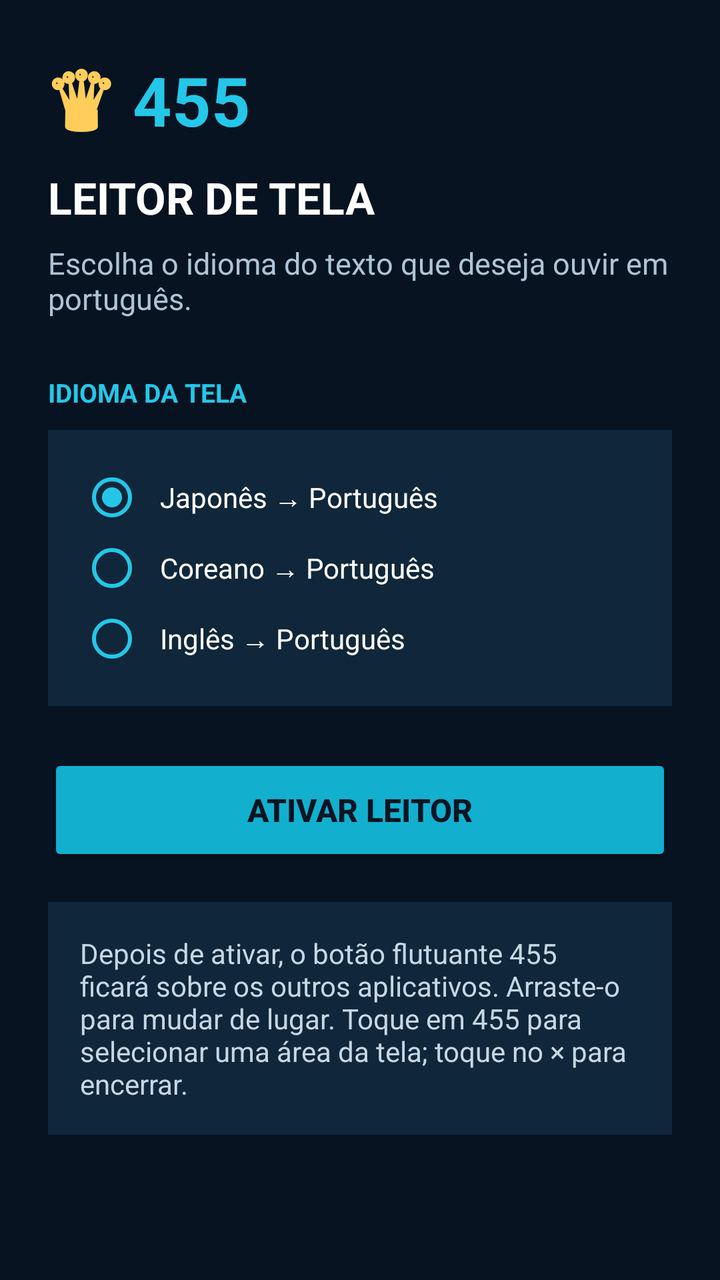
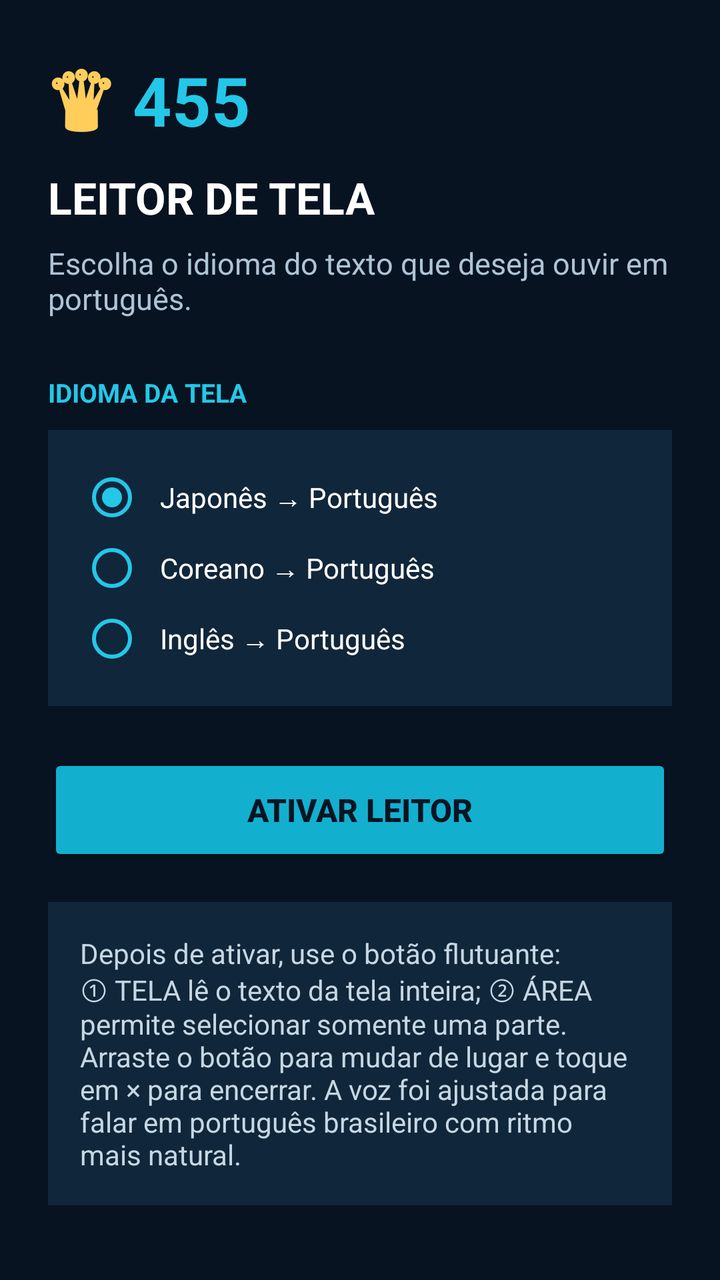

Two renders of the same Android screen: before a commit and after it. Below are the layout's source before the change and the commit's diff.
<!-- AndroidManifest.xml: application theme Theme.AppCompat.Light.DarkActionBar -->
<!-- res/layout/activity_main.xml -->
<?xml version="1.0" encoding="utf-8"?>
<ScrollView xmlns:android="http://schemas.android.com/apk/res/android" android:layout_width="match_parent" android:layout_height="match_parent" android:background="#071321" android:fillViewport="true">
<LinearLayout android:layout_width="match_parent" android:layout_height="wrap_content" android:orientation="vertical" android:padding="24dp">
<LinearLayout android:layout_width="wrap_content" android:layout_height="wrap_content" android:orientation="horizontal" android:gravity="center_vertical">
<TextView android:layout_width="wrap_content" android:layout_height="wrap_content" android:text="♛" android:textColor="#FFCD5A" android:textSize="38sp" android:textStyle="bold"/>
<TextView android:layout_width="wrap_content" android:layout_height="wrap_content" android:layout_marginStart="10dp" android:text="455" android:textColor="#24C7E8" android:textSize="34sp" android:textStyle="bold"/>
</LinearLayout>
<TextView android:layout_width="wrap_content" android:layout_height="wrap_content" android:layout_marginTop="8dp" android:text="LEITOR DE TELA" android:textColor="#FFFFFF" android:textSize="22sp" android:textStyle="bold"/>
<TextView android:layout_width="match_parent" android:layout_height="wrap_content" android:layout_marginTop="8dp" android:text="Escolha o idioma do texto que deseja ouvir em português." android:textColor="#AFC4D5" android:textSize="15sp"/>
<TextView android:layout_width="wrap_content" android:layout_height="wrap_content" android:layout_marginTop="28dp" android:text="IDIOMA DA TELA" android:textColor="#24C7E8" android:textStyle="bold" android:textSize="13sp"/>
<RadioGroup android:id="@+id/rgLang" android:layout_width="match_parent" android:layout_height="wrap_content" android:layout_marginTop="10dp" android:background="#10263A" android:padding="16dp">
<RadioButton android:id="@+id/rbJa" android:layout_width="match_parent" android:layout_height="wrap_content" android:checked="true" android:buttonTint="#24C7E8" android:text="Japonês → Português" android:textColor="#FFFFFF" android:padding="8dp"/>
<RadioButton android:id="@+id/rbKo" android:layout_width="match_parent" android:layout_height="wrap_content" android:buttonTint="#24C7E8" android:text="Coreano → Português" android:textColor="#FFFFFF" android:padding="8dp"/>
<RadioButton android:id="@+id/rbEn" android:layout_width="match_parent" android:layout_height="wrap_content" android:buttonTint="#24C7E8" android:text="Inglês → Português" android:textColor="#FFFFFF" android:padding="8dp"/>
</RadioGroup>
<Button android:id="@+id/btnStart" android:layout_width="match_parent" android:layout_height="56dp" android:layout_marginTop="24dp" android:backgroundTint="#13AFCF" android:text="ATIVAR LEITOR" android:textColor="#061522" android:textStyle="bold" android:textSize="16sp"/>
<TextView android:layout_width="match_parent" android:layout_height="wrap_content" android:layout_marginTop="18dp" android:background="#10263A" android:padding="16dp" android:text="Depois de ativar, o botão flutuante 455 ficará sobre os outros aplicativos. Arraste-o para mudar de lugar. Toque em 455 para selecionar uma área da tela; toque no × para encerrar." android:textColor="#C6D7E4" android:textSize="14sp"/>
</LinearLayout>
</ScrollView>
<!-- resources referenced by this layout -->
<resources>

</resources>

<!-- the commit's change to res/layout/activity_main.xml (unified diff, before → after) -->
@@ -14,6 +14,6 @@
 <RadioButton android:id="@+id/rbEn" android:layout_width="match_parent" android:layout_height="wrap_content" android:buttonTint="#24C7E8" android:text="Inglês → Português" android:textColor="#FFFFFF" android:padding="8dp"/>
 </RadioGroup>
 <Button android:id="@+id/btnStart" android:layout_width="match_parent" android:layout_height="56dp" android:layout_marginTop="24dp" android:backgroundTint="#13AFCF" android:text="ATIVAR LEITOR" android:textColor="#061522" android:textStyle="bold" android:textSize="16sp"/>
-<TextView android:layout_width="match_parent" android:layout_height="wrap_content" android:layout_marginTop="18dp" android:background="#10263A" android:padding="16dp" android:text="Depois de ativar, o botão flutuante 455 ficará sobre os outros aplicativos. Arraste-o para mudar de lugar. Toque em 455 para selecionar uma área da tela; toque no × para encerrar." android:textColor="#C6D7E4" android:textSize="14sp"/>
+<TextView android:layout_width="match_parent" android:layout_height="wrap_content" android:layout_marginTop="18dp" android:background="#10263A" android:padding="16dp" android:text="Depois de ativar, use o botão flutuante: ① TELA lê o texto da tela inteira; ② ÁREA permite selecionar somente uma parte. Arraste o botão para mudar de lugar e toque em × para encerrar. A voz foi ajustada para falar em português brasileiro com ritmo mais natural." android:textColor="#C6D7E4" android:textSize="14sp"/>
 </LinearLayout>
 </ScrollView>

+===+

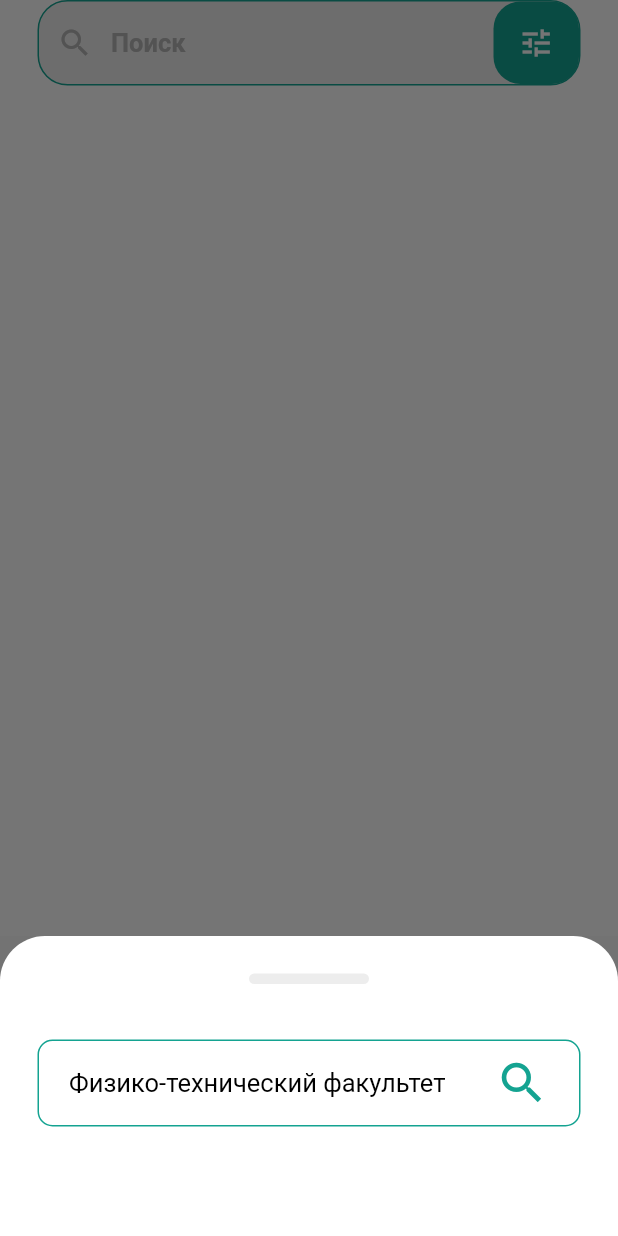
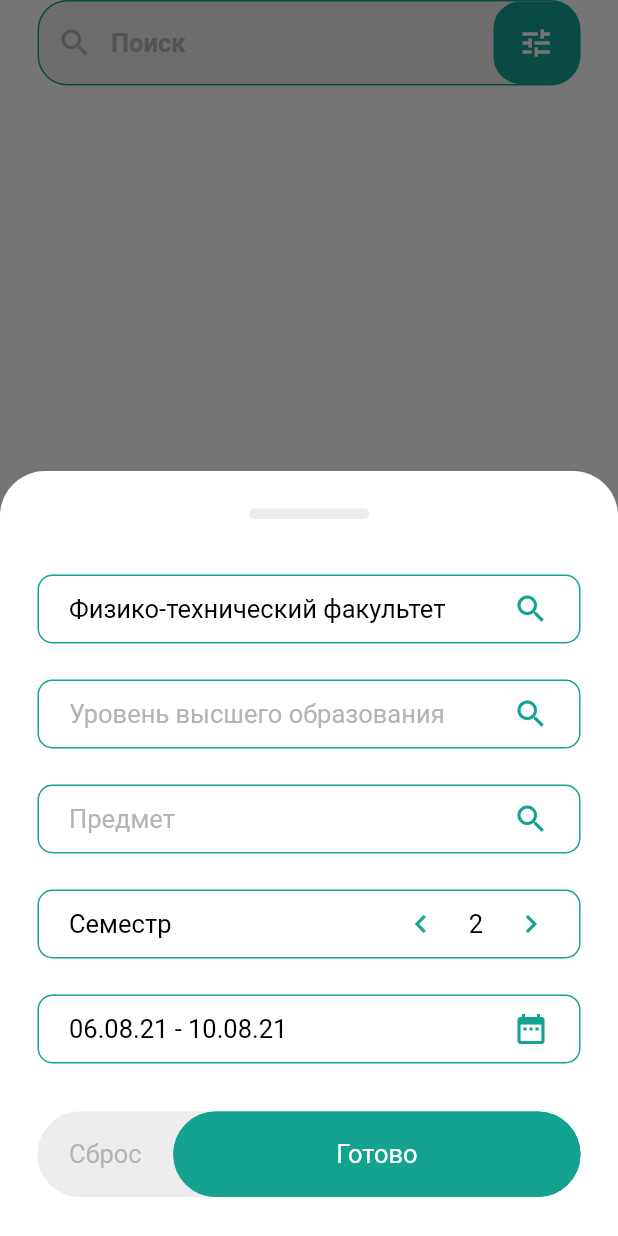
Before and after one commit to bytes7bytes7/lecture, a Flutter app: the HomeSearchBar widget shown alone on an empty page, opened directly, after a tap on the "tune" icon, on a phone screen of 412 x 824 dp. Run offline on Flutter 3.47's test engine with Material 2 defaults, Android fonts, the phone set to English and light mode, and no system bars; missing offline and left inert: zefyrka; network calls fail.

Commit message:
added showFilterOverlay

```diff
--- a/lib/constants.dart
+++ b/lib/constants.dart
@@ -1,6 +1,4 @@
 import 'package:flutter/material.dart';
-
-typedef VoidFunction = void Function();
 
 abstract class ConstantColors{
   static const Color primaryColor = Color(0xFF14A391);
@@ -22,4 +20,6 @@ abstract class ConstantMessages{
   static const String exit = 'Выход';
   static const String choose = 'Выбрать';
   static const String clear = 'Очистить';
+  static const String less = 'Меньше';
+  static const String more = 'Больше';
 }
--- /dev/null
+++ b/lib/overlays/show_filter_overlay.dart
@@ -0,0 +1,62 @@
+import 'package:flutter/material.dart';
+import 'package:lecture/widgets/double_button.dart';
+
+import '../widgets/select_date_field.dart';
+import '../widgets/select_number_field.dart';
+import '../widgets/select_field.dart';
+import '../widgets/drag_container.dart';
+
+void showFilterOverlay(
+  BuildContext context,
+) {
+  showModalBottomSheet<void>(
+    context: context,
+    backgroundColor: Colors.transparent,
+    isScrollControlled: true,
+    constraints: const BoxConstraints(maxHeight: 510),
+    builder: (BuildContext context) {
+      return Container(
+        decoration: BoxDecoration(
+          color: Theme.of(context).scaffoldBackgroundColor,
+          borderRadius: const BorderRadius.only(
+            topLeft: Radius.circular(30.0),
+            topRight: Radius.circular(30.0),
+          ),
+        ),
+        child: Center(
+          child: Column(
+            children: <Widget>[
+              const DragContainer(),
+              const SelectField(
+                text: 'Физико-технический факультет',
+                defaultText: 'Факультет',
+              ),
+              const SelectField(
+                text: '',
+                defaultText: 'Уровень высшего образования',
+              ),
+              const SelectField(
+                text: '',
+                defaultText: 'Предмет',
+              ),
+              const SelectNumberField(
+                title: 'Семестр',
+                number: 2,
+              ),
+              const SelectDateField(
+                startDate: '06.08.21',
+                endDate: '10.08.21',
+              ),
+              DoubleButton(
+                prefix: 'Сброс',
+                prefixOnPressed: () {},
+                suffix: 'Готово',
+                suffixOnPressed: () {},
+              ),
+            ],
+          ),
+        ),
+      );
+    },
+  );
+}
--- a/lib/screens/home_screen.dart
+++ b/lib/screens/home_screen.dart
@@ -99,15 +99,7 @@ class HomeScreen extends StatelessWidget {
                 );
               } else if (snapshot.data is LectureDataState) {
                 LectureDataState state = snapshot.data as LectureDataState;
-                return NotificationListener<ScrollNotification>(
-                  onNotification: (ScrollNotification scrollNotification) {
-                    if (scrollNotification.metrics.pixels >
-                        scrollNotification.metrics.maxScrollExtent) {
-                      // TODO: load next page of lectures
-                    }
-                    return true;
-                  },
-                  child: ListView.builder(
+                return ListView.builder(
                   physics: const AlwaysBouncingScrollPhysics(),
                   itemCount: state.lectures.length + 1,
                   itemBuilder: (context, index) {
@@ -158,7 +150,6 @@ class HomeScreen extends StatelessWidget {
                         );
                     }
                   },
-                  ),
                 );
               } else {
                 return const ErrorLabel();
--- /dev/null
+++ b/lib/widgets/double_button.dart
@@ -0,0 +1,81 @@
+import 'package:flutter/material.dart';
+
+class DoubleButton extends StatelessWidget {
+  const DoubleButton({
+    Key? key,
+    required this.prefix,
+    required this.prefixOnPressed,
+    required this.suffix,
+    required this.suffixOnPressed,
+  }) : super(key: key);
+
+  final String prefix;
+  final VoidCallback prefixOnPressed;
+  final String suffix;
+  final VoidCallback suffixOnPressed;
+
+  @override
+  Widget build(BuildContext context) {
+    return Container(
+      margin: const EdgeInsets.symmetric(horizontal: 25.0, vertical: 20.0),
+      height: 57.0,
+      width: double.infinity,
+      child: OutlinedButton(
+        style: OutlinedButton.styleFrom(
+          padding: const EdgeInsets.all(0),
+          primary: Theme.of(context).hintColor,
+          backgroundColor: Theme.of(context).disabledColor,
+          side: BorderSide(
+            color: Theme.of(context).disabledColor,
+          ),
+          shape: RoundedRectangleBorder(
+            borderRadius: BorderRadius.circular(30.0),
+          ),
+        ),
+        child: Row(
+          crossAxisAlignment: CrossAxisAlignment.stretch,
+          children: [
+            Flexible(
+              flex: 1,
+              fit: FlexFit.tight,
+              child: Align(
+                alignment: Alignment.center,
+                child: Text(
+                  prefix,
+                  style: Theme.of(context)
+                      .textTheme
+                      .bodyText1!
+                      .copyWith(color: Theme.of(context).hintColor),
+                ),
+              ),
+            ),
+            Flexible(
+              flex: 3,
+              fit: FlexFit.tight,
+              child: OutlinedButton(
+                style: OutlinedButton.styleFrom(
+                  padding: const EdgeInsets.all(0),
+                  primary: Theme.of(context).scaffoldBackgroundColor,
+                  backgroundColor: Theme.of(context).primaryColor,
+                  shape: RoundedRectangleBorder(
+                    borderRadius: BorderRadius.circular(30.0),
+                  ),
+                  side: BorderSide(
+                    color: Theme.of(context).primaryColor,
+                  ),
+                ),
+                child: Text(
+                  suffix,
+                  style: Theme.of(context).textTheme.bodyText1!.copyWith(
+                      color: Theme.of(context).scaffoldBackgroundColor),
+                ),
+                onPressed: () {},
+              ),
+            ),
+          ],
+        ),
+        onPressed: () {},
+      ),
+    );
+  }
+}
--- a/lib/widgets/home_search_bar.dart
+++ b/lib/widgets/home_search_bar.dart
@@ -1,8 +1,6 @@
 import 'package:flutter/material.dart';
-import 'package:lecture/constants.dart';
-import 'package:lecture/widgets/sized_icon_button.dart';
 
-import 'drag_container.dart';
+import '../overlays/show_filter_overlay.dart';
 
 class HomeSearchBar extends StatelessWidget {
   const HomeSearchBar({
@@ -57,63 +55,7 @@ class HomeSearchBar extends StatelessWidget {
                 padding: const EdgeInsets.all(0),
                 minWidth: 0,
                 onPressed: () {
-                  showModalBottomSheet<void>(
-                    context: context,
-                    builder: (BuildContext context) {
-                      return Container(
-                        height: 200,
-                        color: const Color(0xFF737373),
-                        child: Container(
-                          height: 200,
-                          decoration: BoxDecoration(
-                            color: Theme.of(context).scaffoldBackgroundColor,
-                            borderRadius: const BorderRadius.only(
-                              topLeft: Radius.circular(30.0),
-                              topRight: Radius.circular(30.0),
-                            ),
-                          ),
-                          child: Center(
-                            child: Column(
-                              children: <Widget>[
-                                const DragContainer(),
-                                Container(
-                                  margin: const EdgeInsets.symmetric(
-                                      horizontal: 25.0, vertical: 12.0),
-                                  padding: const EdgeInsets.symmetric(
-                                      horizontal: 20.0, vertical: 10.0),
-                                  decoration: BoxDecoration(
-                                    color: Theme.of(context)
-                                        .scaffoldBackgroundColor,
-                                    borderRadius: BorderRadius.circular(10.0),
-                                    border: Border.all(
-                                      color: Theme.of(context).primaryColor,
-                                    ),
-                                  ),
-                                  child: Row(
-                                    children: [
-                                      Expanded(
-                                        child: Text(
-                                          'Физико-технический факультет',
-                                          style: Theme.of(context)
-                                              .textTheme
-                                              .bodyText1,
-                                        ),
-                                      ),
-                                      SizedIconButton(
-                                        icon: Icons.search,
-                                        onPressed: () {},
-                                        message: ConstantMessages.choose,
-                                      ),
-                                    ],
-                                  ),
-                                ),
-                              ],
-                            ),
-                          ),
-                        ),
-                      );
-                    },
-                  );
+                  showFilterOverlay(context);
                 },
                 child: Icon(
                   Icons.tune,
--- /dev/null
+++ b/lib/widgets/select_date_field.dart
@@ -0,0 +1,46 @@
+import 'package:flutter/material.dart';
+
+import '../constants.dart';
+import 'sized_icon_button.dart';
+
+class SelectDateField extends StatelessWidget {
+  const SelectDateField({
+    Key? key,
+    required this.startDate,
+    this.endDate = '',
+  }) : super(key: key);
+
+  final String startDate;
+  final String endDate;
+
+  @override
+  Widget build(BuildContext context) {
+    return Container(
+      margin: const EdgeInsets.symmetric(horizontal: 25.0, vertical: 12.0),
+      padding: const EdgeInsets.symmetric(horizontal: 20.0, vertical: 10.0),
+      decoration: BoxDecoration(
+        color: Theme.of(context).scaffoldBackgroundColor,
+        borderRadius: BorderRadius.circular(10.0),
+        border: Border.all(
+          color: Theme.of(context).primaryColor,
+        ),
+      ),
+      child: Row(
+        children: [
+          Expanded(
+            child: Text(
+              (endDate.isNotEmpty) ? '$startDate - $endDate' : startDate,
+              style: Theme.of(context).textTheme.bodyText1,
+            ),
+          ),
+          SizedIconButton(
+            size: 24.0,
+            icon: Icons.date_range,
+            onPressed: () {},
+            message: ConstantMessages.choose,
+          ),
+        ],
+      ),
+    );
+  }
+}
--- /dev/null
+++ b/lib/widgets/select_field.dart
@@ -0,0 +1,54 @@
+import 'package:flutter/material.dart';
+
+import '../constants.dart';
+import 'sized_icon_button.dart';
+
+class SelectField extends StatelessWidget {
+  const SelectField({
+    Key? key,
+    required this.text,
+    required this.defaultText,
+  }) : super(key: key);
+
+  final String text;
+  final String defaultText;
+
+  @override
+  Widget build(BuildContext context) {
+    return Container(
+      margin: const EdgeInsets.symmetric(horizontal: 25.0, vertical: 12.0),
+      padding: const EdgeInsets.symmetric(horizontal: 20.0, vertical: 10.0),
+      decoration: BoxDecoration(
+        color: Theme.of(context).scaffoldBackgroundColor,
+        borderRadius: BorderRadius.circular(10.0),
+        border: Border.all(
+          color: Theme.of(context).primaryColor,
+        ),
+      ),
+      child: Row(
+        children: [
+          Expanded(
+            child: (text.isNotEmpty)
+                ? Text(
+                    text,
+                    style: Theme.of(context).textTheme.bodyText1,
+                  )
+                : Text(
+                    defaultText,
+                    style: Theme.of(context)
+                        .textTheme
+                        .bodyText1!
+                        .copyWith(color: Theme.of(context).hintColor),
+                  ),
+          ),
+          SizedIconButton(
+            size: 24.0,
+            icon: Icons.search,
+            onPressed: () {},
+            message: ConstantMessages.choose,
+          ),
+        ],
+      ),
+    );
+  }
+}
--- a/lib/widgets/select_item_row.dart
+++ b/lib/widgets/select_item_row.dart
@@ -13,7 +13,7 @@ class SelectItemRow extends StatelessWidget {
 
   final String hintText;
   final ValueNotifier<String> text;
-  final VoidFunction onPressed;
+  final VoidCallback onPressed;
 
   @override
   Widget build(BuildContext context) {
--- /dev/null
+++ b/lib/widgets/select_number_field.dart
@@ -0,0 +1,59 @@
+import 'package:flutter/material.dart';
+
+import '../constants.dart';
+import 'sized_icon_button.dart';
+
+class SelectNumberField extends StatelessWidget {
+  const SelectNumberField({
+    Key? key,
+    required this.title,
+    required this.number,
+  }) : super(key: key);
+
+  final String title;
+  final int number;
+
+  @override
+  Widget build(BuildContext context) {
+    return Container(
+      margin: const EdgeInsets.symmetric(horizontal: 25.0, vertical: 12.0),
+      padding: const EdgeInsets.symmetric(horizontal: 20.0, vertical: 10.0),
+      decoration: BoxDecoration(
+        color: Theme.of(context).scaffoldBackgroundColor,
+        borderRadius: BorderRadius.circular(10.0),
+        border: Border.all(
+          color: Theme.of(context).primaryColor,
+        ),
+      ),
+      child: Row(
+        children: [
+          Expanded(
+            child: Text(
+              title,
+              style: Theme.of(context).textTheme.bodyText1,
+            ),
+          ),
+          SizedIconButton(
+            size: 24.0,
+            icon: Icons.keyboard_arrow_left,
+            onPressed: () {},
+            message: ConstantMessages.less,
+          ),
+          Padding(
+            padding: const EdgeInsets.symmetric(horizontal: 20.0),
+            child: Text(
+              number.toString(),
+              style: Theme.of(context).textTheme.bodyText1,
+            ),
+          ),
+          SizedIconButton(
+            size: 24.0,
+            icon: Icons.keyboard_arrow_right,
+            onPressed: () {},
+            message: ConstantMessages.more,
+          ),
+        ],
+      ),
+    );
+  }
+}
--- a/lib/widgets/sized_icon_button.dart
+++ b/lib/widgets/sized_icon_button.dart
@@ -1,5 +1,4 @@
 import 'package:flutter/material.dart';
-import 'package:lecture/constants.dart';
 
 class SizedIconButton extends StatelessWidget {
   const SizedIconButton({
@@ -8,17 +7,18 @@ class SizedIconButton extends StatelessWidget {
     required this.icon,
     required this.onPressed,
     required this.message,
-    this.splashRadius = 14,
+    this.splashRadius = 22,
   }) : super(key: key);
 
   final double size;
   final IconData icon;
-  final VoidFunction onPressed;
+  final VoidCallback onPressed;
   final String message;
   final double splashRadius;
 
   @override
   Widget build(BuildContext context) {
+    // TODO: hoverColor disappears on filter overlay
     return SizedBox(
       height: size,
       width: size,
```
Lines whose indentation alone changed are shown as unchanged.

+===+

**What to do:** Among the lines above, find those with the word "circular". Copy them.

**Exercise response:**
+            topLeft: Radius.circular(30.0),
+            topRight: Radius.circular(30.0),
+            borderRadius: BorderRadius.circular(30.0),
+                    borderRadius: BorderRadius.circular(30.0),
-                              topLeft: Radius.circular(30.0),
-                              topRight: Radius.circular(30.0),
-                                    borderRadius: BorderRadius.circular(10.0),
+        borderRadius: BorderRadius.circular(10.0),
+        borderRadius: BorderRadius.circular(10.0),
+        borderRadius: BorderRadius.circular(10.0),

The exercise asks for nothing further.